Recorded information |

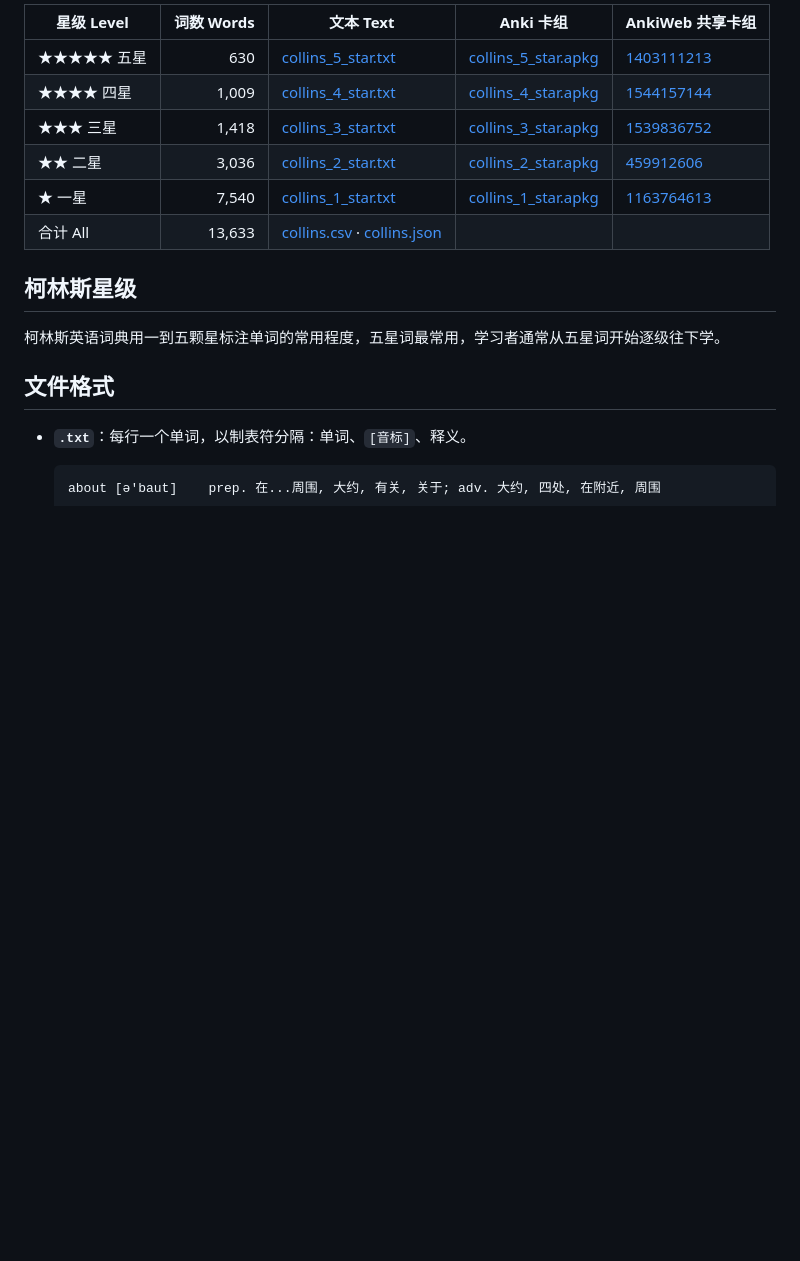
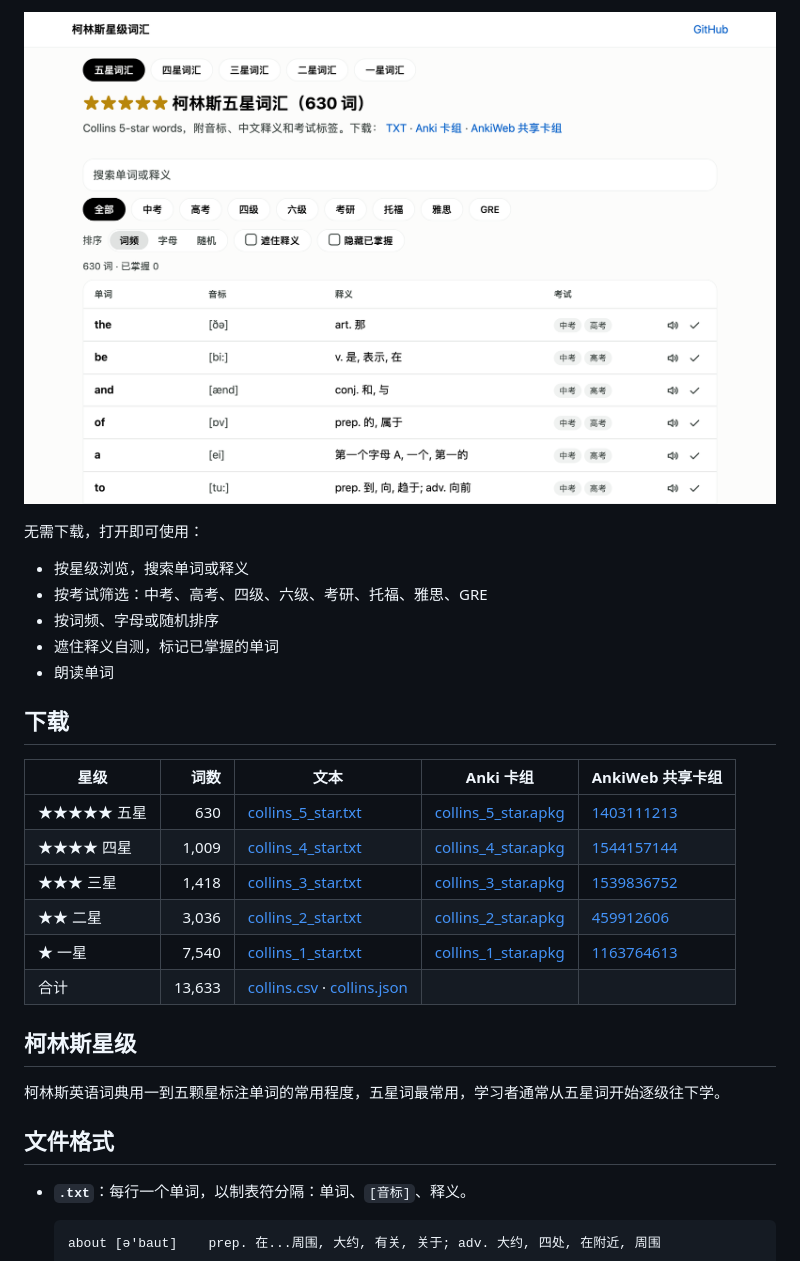
Before and after one commit to cd155/Collins_Vocabulary, a Markdown page: README.md, the part around one of its changes. Rendered like a GitHub page; pictures changed too: docs/screenshot.png (added); blank space fills up the shorter version.

```diff
--- a/README.md
+++ b/README.md
@@ -11,12 +10,24 @@ text, CSV, JSON and Anki decks.
 
-| 星级 Level | 词数 Words | 文本 Text | Anki 卡组 | AnkiWeb 共享卡组 |
+[![柯林斯五星词汇页面](docs/screenshot.png)](https://cd155.github.io/collins-vocabulary/)
+
+无需下载，打开即可使用：
+
+- 按星级浏览，搜索单词或释义
+- 按考试筛选：中考、高考、四级、六级、考研、托福、雅思、GRE
+- 按词频、字母或随机排序
+- 遮住释义自测，标记已掌握的单词
+- 朗读单词
+
+## 下载
+
+| 星级 | 词数 | 文本 | Anki 卡组 | AnkiWeb 共享卡组 |
 |---|---:|---|---|---|
 | ★★★★★ 五星 | 630 | [collins_5_star.txt](lists/collins_5_star.txt) | [collins_5_star.apkg](lists/collins_5_star.apkg) | [1403111213](https://ankiweb.net/shared/info/1403111213) |
 | ★★★★ 四星 | 1,009 | [collins_4_star.txt](lists/collins_4_star.txt) | [collins_4_star.apkg](lists/collins_4_star.apkg) | [1544157144](https://ankiweb.net/shared/info/1544157144) |
 | ★★★ 三星 | 1,418 | [collins_3_star.txt](lists/collins_3_star.txt) | [collins_3_star.apkg](lists/collins_3_star.apkg) | [1539836752](https://ankiweb.net/shared/info/1539836752) |
 | ★★ 二星 | 3,036 | [collins_2_star.txt](lists/collins_2_star.txt) | [collins_2_star.apkg](lists/collins_2_star.apkg) | [459912606](https://ankiweb.net/shared/info/459912606) |
 | ★ 一星 | 7,540 | [collins_1_star.txt](lists/collins_1_star.txt) | [collins_1_star.apkg](lists/collins_1_star.apkg) | [1163764613](https://ankiweb.net/shared/info/1163764613) |
-| 合计 All | 13,633 | [collins.csv](lists/collins.csv) · [collins.json](lists/collins.json) | | |
+| 合计 | 13,633 | [collins.csv](lists/collins.csv) · [collins.json](lists/collins.json) | | |
 
 ## 柯林斯星级
 
```
Also changed, not shown: other parts of README.md (+11 -52 lines), 1 other file.
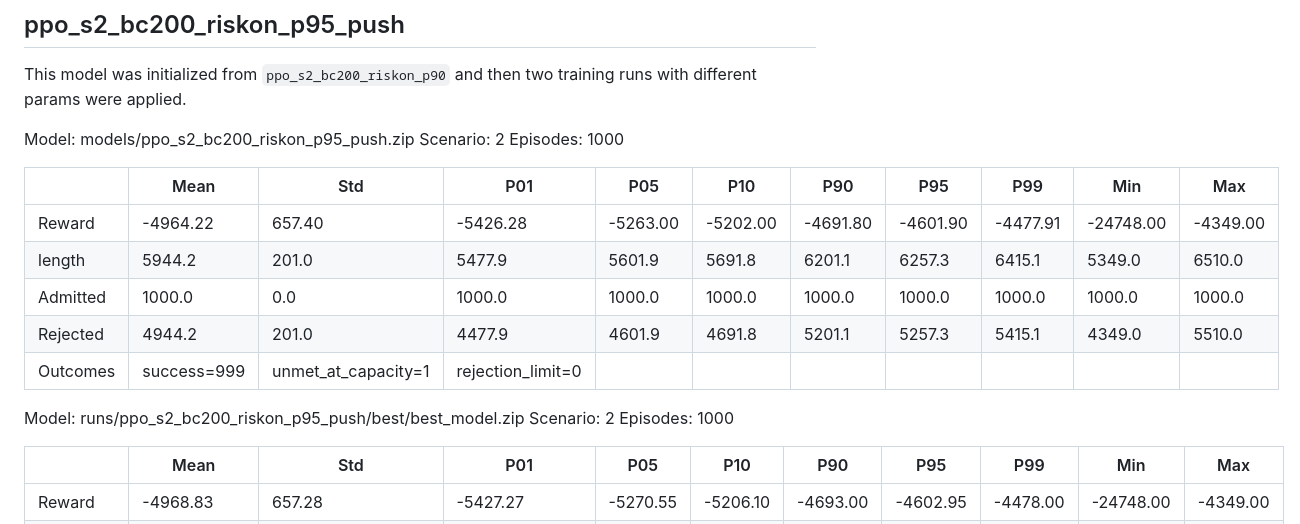
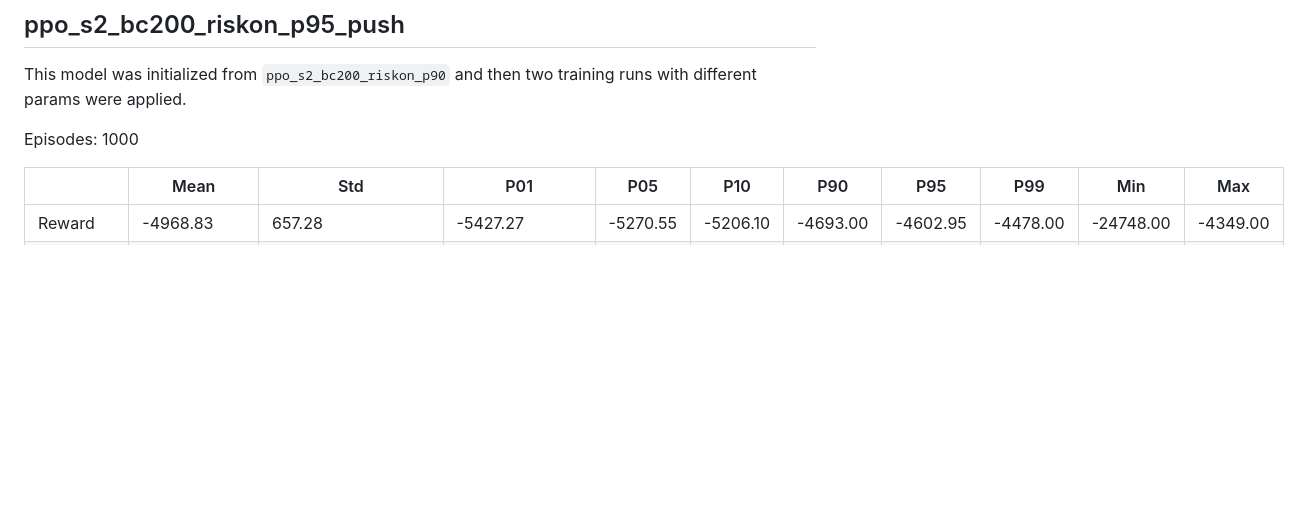
Before and after one commit to zacharypodbela/berghain-challenge, a Markdown page: models/MODELS.md, the part around one of its changes. Rendered like a GitHub page; blank space fills up the shorter version.

```diff
--- a/models/MODELS.md
+++ b/models/MODELS.md
@@ -143,20 +94,6 @@ Episodes: 100
 
 This model was initialized from `ppo_s2_bc200_riskon_p90` and then two training runs with different params were applied.
 
-Model: models/ppo_s2_bc200_riskon_p95_push.zip
-Scenario: 2
-Episodes: 1000
-
-|          | Mean        | Std                 | P01               | P05      | P10      | P90      | P95      | P99      | Min       | Max      |
-| -------- | ----------- | ------------------- | ----------------- | -------- | -------- | -------- | -------- | -------- | --------- | -------- |
-| Reward   | -4964.22    | 657.40              | -5426.28          | -5263.00 | -5202.00 | -4691.80 | -4601.90 | -4477.91 | -24748.00 | -4349.00 |
-| length   | 5944.2      | 201.0               | 5477.9            | 5601.9   | 5691.8   | 6201.1   | 6257.3   | 6415.1   | 5349.0    | 6510.0   |
-| Admitted | 1000.0      | 0.0                 | 1000.0            | 1000.0   | 1000.0   | 1000.0   | 1000.0   | 1000.0   | 1000.0    | 1000.0   |
-| Rejected | 4944.2      | 201.0               | 4477.9            | 4601.9   | 4691.8   | 5201.1   | 5257.3   | 5415.1   | 4349.0    | 5510.0   |
-| Outcomes | success=999 | unmet_at_capacity=1 | rejection_limit=0 |
-
-Model: runs/ppo_s2_bc200_riskon_p95_push/best/best_model.zip
-Scenario: 2
 Episodes: 1000
 
 |          | Mean        | Std                 | P01               | P05      | P10      | P90      | P95      | P99      | Min       | Max      |
```
Also changed, not shown: other parts of models/MODELS.md (+24 -87 lines).
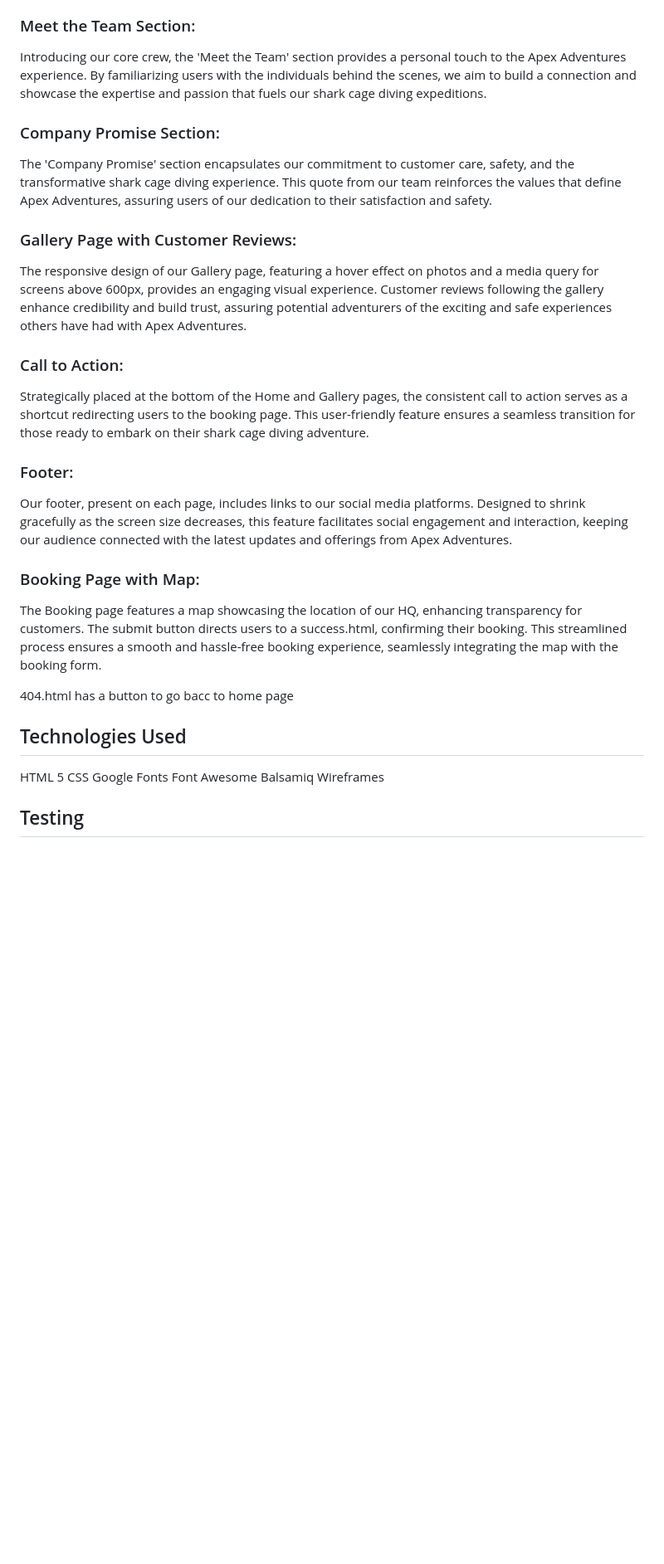
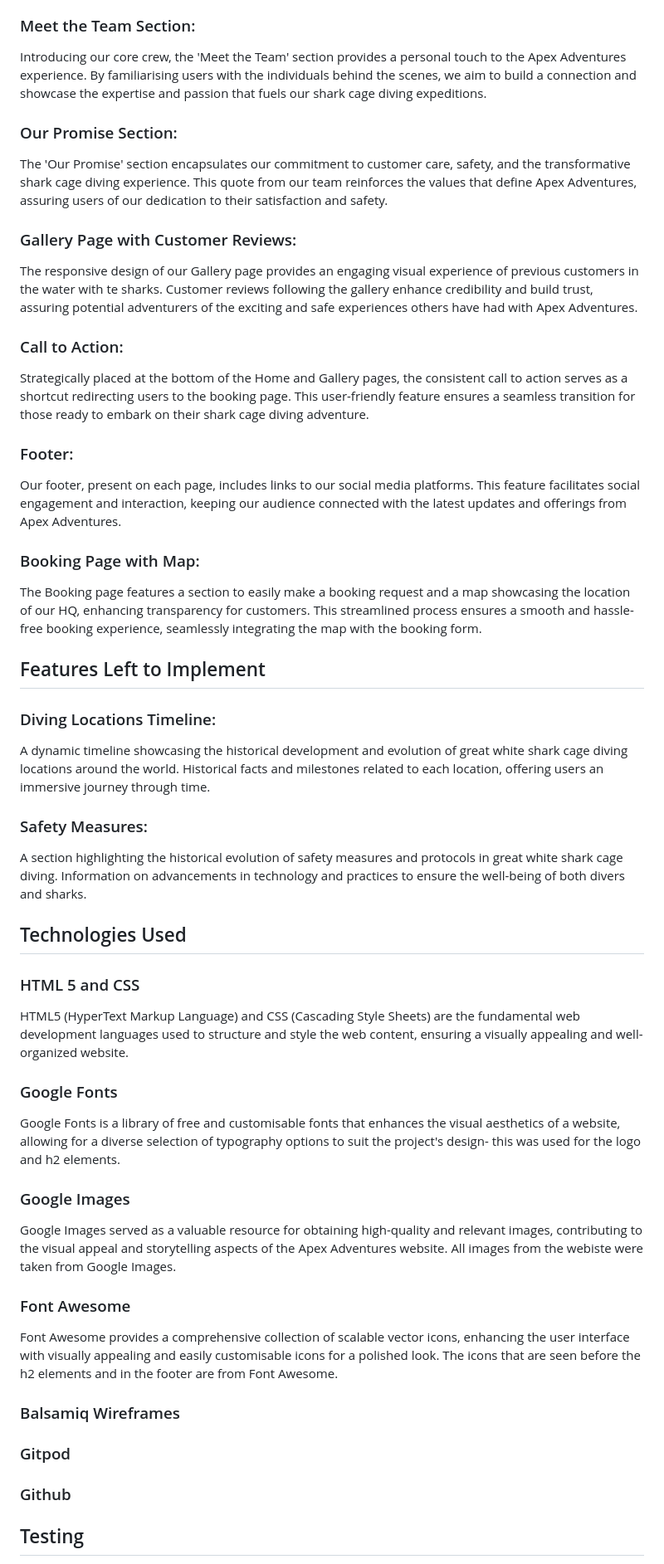
Before and after one commit to fraserivison/apex-adventures, a Markdown page: README.md, the part around the change printed below. Shown: that part at 83% size. Drawn GitHub-style; blank space fills up the shorter version.

Commit message:
Add to technologies section in readme.md

```diff
--- a/README.md
+++ b/README.md
@@ -48,34 +32,48 @@ Our full responsive navigation bar is a key feature present on all three pages
 The 'Who Are We' section offers customers insights into the essence of Apex Adventures, sharing a glimpse of our company's background and values. This feature serves as a bridge to connect with potential adventurers, instilling trust and familiarity with our brand.
 
 ### Meet the Team Section:
-Introducing our core crew, the 'Meet the Team' section provides a personal touch to the Apex Adventures experience. By familiarizing users with the individuals behind the scenes, we aim to build a connection and showcase the expertise and passion that fuels our shark cage diving expeditions.
+Introducing our core crew, the 'Meet the Team' section provides a personal touch to the Apex Adventures experience. By familiarising users with the individuals behind the scenes, we aim to build a connection and showcase the expertise and passion that fuels our shark cage diving expeditions.
 
-### Company Promise Section:
-The 'Company Promise' section encapsulates our commitment to customer care, safety, and the transformative shark cage diving experience. This quote from our team reinforces the values that define Apex Adventures, assuring users of our dedication to their satisfaction and safety.
+### Our Promise Section:
+The 'Our Promise' section encapsulates our commitment to customer care, safety, and the transformative shark cage diving experience. This quote from our team reinforces the values that define Apex Adventures, assuring users of our dedication to their satisfaction and safety.
 
 ### Gallery Page with Customer Reviews:
-The responsive design of our Gallery page, featuring a hover effect on photos and a media query for screens above 600px, provides an engaging visual experience. Customer reviews following the gallery enhance credibility and build trust, assuring potential adventurers of the exciting and safe experiences others have had with Apex Adventures.
+The responsive design of our Gallery page provides an engaging visual experience of previous customers in the water with te sharks. Customer reviews following the gallery enhance credibility and build trust, assuring potential adventurers of the exciting and safe experiences others have had with Apex Adventures.
 
 ### Call to Action:
 Strategically placed at the bottom of the Home and Gallery pages, the consistent call to action serves as a shortcut redirecting users to the booking page. This user-friendly feature ensures a seamless transition for those ready to embark on their shark cage diving adventure.
 
 ### Footer:
-Our footer, present on each page, includes links to our social media platforms. Designed to shrink gracefully as the screen size decreases, this feature facilitates social engagement and interaction, keeping our audience connected with the latest updates and offerings from Apex Adventures.
+Our footer, present on each page, includes links to our social media platforms. This feature facilitates social engagement and interaction, keeping our audience connected with the latest updates and offerings from Apex Adventures.
 
 ### Booking Page with Map:
-The Booking page features a map showcasing the location of our HQ, enhancing transparency for customers. The submit button directs users to a success.html, confirming their booking. This streamlined process ensures a smooth and hassle-free booking experience, seamlessly integrating the map with the booking form.
+The Booking page features a section to easily make a booking request and a map showcasing the location of our HQ, enhancing transparency for customers.  This streamlined process ensures a smooth and hassle-free booking experience, seamlessly integrating the map with the booking form.
 
+## Features Left to Implement
 
-404.html has a button to go bacc to home page
+### Diving Locations Timeline:
+A dynamic timeline showcasing the historical development and evolution of great white shark cage diving locations around the world. Historical facts and milestones related to each location, offering users an immersive journey through time.
 
+### Safety Measures:
+A section highlighting the historical evolution of safety measures and protocols in great white shark cage diving. Information on advancements in technology and practices to ensure the well-being of both divers and sharks.
 
 ## Technologies Used
 
-HTML 5
-CSS
-Google Fonts
-Font Awesome
-Balsamiq Wireframes
+### HTML 5 and CSS
+HTML5 (HyperText Markup Language) and CSS (Cascading Style Sheets) are the fundamental web development languages used to structure and style the web content, ensuring a visually appealing and well-organized website.
+
+### Google Fonts
+Google Fonts is a library of free and customisable fonts that enhances the visual aesthetics of a website, allowing for a diverse selection of typography options to suit the project's design- this was used for the logo and h2 elements.
+
+### Google Images
+Google Images served as a valuable resource for obtaining high-quality and relevant images, contributing to the visual appeal and storytelling aspects of the Apex Adventures website. All images from the webiste were taken from Google Images.
+
+### Font Awesome
+ Font Awesome provides a comprehensive collection of scalable vector icons, enhancing the user interface with visually appealing and easily customisable icons for a polished look. The icons that are seen before the h2 elements and in the footer are from Font Awesome.
+
+### Balsamiq Wireframes
+### Gitpod
+### Github
 
 ## Testing
 
```
Also changed, not shown: other parts of README.md (+0 -16 lines).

Aim of the task |
Every line holding the word "Google" should be copied out of the material.

Solution below |
-Google Fonts
+### Google Fonts
+Google Fonts is a library of free and customisable fonts that enhances the visual aesthetics of a website, allowing for a diverse selection of typography options to suit the project's design- this was used for the logo and h2 elements.
+### Google Images
+Google Images served as a valuable resource for obtaining high-quality and relevant images, contributing to the visual appeal and storytelling aspects of the Apex Adventures website. All images from the webiste were taken from Google Images.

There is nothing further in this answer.